____ Source information
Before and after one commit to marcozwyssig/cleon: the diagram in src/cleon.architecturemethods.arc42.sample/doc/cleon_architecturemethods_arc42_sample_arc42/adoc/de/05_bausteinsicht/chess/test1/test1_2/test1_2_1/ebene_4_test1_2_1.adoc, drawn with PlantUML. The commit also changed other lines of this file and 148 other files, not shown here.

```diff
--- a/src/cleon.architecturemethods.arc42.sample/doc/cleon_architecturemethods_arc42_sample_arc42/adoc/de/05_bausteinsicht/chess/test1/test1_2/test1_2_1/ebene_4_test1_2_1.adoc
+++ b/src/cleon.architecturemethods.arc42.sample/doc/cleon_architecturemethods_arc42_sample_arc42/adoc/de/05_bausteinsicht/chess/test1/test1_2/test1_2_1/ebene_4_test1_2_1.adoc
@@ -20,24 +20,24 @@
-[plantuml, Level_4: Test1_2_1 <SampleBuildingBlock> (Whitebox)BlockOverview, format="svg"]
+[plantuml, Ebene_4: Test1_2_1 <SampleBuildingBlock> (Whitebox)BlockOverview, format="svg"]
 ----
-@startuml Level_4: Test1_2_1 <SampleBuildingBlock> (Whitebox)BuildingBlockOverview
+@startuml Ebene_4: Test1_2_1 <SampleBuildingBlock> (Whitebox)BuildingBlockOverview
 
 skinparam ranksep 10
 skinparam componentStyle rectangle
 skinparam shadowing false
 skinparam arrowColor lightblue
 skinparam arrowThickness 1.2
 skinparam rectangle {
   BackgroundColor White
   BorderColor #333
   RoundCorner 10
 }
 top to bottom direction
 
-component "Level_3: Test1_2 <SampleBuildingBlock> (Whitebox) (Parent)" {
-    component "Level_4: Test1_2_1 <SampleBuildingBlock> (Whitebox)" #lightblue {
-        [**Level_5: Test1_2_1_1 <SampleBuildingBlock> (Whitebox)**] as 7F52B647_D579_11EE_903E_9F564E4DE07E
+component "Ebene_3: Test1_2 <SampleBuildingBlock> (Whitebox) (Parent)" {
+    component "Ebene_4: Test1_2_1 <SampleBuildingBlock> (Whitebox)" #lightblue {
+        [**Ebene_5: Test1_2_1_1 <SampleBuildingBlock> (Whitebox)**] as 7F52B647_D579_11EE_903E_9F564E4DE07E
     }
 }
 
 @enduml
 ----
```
________
Activity: Copy down each line in the entries that has the word "skinparam".

Result:
 skinparam ranksep 10
 skinparam componentStyle rectangle
 skinparam shadowing false
 skinparam arrowColor lightblue
 skinparam arrowThickness 1.2
 skinparam rectangle {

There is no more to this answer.